▶ _Source records_
_ _ _ _

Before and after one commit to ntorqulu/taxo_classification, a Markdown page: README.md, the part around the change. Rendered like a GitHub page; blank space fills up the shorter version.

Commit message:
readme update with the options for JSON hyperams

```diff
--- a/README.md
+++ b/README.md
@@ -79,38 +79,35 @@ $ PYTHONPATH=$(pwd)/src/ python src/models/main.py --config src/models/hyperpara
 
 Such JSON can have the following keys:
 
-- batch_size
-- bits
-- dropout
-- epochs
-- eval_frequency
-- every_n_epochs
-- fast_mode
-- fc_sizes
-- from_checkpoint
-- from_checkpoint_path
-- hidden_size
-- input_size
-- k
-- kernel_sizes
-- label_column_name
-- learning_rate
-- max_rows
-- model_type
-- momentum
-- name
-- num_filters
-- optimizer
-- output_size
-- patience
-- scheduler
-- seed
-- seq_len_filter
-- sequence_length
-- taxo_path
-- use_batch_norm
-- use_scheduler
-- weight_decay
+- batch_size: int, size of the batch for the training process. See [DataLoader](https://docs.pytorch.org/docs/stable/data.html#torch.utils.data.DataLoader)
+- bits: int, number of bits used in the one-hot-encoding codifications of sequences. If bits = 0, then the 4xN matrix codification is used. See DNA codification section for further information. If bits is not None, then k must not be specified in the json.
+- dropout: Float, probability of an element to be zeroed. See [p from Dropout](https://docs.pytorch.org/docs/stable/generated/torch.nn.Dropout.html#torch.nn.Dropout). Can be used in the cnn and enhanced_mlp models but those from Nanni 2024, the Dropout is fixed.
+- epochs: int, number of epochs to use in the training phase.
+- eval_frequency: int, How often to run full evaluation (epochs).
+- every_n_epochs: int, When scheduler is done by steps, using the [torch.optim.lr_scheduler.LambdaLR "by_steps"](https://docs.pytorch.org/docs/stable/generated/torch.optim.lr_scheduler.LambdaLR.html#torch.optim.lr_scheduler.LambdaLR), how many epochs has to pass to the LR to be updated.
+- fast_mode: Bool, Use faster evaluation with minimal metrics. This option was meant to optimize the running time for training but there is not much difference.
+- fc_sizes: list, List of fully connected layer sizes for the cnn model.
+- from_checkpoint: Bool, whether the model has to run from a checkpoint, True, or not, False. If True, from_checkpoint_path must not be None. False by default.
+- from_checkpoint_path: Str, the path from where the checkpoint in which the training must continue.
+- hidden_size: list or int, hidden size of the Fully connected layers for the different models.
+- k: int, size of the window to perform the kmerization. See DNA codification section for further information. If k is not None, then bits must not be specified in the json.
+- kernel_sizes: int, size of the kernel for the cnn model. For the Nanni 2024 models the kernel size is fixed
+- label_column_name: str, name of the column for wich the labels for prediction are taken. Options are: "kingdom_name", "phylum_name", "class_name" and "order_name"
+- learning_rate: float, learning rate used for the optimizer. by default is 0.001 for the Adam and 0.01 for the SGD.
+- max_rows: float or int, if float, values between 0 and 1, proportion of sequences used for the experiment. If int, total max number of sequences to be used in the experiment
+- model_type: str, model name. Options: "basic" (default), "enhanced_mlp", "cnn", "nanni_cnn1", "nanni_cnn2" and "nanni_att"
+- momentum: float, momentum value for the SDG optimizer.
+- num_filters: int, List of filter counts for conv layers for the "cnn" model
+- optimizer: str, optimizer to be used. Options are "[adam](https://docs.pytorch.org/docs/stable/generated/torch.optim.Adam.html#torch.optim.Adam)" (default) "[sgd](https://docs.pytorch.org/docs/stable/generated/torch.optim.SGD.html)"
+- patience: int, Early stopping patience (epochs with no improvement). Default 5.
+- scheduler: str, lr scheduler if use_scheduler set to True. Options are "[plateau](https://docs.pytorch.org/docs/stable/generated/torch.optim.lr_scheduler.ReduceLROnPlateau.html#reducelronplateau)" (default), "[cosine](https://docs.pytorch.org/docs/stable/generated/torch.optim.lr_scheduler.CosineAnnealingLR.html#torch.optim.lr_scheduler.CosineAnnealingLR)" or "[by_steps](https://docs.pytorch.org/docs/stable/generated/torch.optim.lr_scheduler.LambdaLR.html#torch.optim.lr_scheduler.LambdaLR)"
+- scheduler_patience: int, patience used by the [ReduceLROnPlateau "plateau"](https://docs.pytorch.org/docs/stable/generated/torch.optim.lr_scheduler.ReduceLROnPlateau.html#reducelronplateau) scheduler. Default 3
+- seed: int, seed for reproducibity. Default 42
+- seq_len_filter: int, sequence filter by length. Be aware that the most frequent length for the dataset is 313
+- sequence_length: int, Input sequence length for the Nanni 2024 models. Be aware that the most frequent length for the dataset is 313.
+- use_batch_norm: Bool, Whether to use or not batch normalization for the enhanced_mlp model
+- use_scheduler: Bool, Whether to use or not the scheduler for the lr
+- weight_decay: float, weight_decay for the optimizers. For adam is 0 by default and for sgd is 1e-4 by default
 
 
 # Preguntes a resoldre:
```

_ _ _ _

▶ _About this exercise_
Print the material exactly as written, omitting nothing.

▶ _Completed exercise_
Before and after one commit to ntorqulu/taxo_classification, a Markdown page: README.md, the part around the change. Rendered like a GitHub page; blank space fills up the shorter version.

Commit message:
readme update with the options for JSON hyperams

```diff
--- a/README.md
+++ b/README.md
@@ -79,38 +79,35 @@ $ PYTHONPATH=$(pwd)/src/ python src/models/main.py --config src/models/hyperpara
 
 Such JSON can have the following keys:
 
-- batch_size
-- bits
-- dropout
-- epochs
-- eval_frequency
-- every_n_epochs
-- fast_mode
-- fc_sizes
-- from_checkpoint
-- from_checkpoint_path
-- hidden_size
-- input_size
-- k
-- kernel_sizes
-- label_column_name
-- learning_rate
-- max_rows
-- model_type
-- momentum
-- name
-- num_filters
-- optimizer
-- output_size
-- patience
-- scheduler
-- seed
-- seq_len_filter
-- sequence_length
-- taxo_path
-- use_batch_norm
-- use_scheduler
-- weight_decay
+- batch_size: int, size of the batch for the training process. See [DataLoader](https://docs.pytorch.org/docs/stable/data.html#torch.utils.data.DataLoader)
+- bits: int, number of bits used in the one-hot-encoding codifications of sequences. If bits = 0, then the 4xN matrix codification is used. See DNA codification section for further information. If bits is not None, then k must not be specified in the json.
+- dropout: Float, probability of an element to be zeroed. See [p from Dropout](https://docs.pytorch.org/docs/stable/generated/torch.nn.Dropout.html#torch.nn.Dropout). Can be used in the cnn and enhanced_mlp models but those from Nanni 2024, the Dropout is fixed.
+- epochs: int, number of epochs to use in the training phase.
+- eval_frequency: int, How often to run full evaluation (epochs).
+- every_n_epochs: int, When scheduler is done by steps, using the [torch.optim.lr_scheduler.LambdaLR "by_steps"](https://docs.pytorch.org/docs/stable/generated/torch.optim.lr_scheduler.LambdaLR.html#torch.optim.lr_scheduler.LambdaLR), how many epochs has to pass to the LR to be updated.
+- fast_mode: Bool, Use faster evaluation with minimal metrics. This option was meant to optimize the running time for training but there is not much difference.
+- fc_sizes: list, List of fully connected layer sizes for the cnn model.
+- from_checkpoint: Bool, whether the model has to run from a checkpoint, True, or not, False. If True, from_checkpoint_path must not be None. False by default.
+- from_checkpoint_path: Str, the path from where the checkpoint in which the training must continue.
+- hidden_size: list or int, hidden size of the Fully connected layers for the different models.
+- k: int, size of the window to perform the kmerization. See DNA codification section for further information. If k is not None, then bits must not be specified in the json.
+- kernel_sizes: int, size of the kernel for the cnn model. For the Nanni 2024 models the kernel size is fixed
+- label_column_name: str, name of the column for wich the labels for prediction are taken. Options are: "kingdom_name", "phylum_name", "class_name" and "order_name"
+- learning_rate: float, learning rate used for the optimizer. by default is 0.001 for the Adam and 0.01 for the SGD.
+- max_rows: float or int, if float, values between 0 and 1, proportion of sequences used for the experiment. If int, total max number of sequences to be used in the experiment
+- model_type: str, model name. Options: "basic" (default), "enhanced_mlp", "cnn", "nanni_cnn1", "nanni_cnn2" and "nanni_att"
+- momentum: float, momentum value for the SDG optimizer.
+- num_filters: int, List of filter counts for conv layers for the "cnn" model
+- optimizer: str, optimizer to be used. Options are "[adam](https://docs.pytorch.org/docs/stable/generated/torch.optim.Adam.html#torch.optim.Adam)" (default) "[sgd](https://docs.pytorch.org/docs/stable/generated/torch.optim.SGD.html)"
+- patience: int, Early stopping patience (epochs with no improvement). Default 5.
+- scheduler: str, lr scheduler if use_scheduler set to True. Options are "[plateau](https://docs.pytorch.org/docs/stable/generated/torch.optim.lr_scheduler.ReduceLROnPlateau.html#reducelronplateau)" (default), "[cosine](https://docs.pytorch.org/docs/stable/generated/torch.optim.lr_scheduler.CosineAnnealingLR.html#torch.optim.lr_scheduler.CosineAnnealingLR)" or "[by_steps](https://docs.pytorch.org/docs/stable/generated/torch.optim.lr_scheduler.LambdaLR.html#torch.optim.lr_scheduler.LambdaLR)"
+- scheduler_patience: int, patience used by the [ReduceLROnPlateau "plateau"](https://docs.pytorch.org/docs/stable/generated/torch.optim.lr_scheduler.ReduceLROnPlateau.html#reducelronplateau) scheduler. Default 3
+- seed: int, seed for reproducibity. Default 42
+- seq_len_filter: int, sequence filter by length. Be aware that the most frequent length for the dataset is 313
+- sequence_length: int, Input sequence length for the Nanni 2024 models. Be aware that the most frequent length for the dataset is 313.
+- use_batch_norm: Bool, Whether to use or not batch normalization for the enhanced_mlp model
+- use_scheduler: Bool, Whether to use or not the scheduler for the lr
+- weight_decay: float, weight_decay for the optimizers. For adam is 0 by default and for sgd is 1e-4 by default
 
 
 # Preguntes a resoldre:
```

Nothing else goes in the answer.